→ **Aim of the task**
Check each line below for the word "deleted", and copy those that have it.

Data excerpts:

------------------------------------------------------------------------

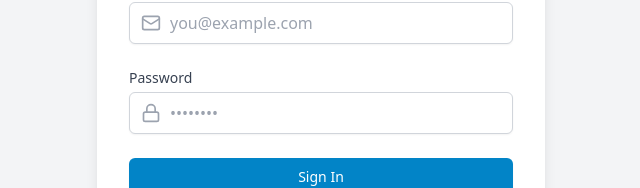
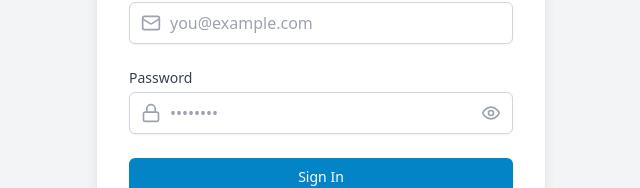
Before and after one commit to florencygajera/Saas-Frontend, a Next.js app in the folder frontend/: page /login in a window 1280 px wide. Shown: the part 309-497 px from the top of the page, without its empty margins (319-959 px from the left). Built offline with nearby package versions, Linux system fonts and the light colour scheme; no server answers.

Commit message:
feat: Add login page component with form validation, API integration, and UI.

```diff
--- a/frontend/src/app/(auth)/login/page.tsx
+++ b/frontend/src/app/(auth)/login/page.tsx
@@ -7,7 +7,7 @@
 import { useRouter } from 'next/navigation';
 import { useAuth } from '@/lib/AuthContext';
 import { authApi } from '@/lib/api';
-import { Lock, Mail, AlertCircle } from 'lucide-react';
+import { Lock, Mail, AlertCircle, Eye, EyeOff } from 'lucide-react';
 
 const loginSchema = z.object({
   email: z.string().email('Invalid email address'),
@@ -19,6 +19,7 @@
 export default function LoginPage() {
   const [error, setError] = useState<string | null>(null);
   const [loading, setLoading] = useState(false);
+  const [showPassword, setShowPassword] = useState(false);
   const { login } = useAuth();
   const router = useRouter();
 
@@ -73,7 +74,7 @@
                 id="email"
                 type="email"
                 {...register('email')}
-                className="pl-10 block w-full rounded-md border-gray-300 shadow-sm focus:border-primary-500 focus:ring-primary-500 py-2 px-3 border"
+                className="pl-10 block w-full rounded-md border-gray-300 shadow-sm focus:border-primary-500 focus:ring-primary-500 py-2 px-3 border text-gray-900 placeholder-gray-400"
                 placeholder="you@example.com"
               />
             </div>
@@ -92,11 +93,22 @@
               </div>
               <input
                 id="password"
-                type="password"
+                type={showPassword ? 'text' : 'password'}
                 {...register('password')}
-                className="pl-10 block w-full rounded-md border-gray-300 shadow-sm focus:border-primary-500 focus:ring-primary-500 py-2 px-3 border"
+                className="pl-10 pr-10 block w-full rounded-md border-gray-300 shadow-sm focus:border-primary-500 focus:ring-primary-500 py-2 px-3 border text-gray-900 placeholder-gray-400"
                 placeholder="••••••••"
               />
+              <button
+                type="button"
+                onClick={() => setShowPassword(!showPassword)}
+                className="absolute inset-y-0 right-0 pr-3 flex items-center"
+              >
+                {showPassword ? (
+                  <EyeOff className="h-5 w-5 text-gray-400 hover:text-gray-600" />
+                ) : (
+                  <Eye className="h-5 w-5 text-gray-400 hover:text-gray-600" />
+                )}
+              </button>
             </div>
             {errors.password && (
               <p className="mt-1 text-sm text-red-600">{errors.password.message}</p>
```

------------------------------------------------------------------------

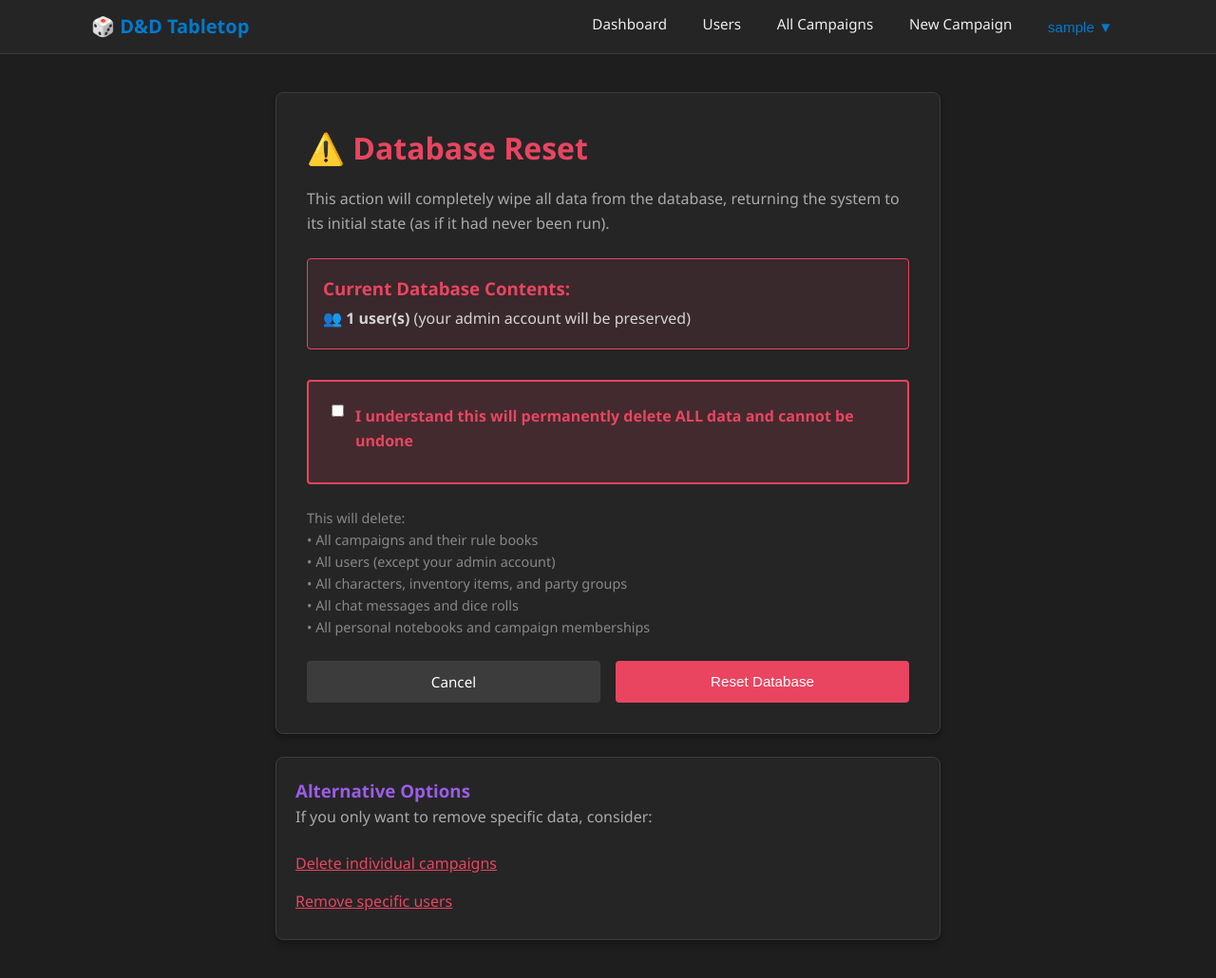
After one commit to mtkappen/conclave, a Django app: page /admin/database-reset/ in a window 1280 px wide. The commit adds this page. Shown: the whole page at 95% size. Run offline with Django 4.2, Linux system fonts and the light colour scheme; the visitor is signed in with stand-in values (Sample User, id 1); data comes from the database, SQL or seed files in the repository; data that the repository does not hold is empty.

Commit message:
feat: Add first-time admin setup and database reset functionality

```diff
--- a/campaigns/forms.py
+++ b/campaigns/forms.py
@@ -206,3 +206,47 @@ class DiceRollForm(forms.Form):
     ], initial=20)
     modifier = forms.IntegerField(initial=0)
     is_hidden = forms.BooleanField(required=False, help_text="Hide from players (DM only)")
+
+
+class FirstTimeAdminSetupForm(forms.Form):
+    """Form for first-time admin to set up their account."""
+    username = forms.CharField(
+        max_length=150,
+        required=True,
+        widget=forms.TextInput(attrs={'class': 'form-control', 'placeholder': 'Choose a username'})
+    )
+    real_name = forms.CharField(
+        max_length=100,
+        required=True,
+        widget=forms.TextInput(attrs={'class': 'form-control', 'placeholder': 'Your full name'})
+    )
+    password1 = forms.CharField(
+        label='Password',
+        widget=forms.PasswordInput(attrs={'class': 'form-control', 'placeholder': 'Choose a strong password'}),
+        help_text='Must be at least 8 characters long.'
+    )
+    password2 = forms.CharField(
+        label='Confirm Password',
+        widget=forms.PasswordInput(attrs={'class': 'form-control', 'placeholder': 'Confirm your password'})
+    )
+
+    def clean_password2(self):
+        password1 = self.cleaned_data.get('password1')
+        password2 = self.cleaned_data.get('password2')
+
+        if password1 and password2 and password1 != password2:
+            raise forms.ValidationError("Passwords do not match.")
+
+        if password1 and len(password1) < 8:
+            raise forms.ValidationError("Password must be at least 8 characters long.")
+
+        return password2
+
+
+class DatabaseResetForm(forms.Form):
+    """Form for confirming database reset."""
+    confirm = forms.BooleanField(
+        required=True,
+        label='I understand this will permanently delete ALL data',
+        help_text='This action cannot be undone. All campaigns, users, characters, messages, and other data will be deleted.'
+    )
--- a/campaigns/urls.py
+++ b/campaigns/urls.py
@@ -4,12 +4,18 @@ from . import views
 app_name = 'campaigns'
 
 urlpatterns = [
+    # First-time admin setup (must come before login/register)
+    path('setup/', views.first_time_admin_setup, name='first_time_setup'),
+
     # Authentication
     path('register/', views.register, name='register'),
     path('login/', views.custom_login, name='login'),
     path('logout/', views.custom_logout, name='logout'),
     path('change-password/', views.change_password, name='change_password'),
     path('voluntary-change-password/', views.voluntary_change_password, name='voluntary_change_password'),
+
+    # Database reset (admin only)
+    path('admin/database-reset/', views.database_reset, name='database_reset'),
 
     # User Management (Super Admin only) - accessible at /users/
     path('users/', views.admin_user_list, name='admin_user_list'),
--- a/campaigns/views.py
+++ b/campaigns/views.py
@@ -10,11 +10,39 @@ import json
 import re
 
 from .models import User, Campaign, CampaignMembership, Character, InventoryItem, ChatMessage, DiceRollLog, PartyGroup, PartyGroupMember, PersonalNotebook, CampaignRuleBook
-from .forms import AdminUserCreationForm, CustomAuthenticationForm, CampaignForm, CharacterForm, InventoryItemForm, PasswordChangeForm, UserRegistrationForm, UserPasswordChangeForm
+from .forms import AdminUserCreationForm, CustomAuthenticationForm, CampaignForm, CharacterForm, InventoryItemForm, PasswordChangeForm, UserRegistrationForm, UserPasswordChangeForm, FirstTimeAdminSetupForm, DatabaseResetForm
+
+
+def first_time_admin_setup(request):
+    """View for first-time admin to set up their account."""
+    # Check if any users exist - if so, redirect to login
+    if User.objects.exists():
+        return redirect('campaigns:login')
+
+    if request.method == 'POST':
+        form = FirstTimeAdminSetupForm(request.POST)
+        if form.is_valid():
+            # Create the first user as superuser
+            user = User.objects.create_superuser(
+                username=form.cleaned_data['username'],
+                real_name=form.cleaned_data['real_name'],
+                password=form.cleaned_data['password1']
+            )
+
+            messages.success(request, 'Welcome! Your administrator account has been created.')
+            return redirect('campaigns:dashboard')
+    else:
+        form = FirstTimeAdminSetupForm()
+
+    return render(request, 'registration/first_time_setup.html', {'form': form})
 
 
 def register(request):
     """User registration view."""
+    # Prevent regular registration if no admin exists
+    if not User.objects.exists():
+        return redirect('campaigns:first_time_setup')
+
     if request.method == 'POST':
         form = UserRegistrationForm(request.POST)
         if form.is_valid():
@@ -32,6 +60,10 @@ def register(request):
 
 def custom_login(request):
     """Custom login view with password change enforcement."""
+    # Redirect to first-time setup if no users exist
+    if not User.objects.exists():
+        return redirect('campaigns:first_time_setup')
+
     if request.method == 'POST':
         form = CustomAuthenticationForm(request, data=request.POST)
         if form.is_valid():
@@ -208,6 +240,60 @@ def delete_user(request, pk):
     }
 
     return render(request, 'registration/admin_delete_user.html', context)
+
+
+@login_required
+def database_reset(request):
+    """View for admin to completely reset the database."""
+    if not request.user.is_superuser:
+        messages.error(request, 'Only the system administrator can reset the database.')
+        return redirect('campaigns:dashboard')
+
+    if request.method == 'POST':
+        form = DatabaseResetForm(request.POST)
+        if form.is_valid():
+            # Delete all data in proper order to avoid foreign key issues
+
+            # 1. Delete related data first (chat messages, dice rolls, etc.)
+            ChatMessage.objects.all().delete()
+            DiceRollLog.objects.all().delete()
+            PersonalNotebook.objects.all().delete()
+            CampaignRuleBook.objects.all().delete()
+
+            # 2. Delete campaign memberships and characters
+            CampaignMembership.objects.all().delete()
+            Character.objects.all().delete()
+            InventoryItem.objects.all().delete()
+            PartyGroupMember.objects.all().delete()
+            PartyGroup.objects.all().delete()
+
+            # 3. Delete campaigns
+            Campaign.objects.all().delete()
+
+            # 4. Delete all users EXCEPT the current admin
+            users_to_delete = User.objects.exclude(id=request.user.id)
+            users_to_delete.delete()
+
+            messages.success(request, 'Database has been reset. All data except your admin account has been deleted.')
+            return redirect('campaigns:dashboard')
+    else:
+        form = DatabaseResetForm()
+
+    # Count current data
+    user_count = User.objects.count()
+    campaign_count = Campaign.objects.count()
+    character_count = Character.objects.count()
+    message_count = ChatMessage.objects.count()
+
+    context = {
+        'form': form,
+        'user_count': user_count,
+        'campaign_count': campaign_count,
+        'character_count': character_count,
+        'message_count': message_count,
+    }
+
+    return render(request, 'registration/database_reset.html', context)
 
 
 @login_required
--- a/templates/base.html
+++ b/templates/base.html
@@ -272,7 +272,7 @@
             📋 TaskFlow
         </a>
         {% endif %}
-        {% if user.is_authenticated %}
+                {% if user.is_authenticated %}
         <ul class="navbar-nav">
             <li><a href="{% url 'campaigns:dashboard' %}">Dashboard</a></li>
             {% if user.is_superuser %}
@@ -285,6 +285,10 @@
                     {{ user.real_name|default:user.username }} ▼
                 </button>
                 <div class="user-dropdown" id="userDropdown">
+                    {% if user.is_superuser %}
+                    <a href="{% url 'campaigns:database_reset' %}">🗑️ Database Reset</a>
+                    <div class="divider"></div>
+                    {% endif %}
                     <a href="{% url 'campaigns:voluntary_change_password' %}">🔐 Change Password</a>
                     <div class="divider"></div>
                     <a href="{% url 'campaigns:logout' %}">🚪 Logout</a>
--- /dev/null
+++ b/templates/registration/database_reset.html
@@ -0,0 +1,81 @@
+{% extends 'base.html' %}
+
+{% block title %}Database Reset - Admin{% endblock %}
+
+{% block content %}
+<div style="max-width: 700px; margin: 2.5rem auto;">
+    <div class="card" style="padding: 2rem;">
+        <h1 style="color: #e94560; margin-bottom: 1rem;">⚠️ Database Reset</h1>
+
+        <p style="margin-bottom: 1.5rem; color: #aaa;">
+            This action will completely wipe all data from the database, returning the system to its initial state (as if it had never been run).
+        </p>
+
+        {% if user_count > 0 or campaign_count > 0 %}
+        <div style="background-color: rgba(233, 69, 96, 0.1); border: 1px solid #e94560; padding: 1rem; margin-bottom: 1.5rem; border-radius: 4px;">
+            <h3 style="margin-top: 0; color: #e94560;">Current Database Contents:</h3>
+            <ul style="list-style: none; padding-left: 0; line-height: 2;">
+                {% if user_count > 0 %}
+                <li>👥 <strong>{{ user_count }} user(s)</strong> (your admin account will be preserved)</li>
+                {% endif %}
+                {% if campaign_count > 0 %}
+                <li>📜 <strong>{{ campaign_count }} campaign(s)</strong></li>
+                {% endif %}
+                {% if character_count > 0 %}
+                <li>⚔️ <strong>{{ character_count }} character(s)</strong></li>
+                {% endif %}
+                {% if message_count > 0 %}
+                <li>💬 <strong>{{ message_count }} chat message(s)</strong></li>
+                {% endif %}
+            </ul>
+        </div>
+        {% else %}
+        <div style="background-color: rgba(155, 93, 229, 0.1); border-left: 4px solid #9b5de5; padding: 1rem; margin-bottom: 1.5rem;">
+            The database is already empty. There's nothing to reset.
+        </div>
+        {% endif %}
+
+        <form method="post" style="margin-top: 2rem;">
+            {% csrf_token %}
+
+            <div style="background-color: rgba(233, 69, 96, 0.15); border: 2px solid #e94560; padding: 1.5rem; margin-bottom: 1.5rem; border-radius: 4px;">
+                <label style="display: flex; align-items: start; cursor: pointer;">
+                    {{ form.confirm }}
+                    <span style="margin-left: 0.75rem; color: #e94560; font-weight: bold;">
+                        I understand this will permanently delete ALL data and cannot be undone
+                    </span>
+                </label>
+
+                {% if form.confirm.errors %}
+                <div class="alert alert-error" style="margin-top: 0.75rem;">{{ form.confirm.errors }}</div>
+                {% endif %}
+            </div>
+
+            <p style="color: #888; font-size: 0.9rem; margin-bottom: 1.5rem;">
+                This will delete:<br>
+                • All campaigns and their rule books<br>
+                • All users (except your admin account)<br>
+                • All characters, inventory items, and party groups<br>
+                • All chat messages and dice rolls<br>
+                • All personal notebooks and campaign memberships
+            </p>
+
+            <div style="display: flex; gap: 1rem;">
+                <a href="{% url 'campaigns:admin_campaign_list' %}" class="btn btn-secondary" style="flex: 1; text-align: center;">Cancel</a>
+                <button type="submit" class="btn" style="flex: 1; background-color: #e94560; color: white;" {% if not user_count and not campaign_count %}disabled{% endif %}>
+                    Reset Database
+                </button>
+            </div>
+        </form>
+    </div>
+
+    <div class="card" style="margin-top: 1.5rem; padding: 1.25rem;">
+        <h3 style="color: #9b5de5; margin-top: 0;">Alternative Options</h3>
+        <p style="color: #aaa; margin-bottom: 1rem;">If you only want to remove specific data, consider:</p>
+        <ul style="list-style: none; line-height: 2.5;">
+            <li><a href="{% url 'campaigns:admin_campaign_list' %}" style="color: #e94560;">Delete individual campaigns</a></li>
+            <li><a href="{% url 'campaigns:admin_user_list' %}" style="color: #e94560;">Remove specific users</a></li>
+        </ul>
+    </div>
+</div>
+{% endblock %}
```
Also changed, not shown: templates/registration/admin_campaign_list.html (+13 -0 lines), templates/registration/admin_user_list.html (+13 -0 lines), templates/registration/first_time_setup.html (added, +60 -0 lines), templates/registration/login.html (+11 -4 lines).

------------------------------------------------------------------------

→ **Result below**
+        help_text='This action cannot be undone. All campaigns, users, characters, messages, and other data will be deleted.'
+            messages.success(request, 'Database has been reset. All data except your admin account has been deleted.')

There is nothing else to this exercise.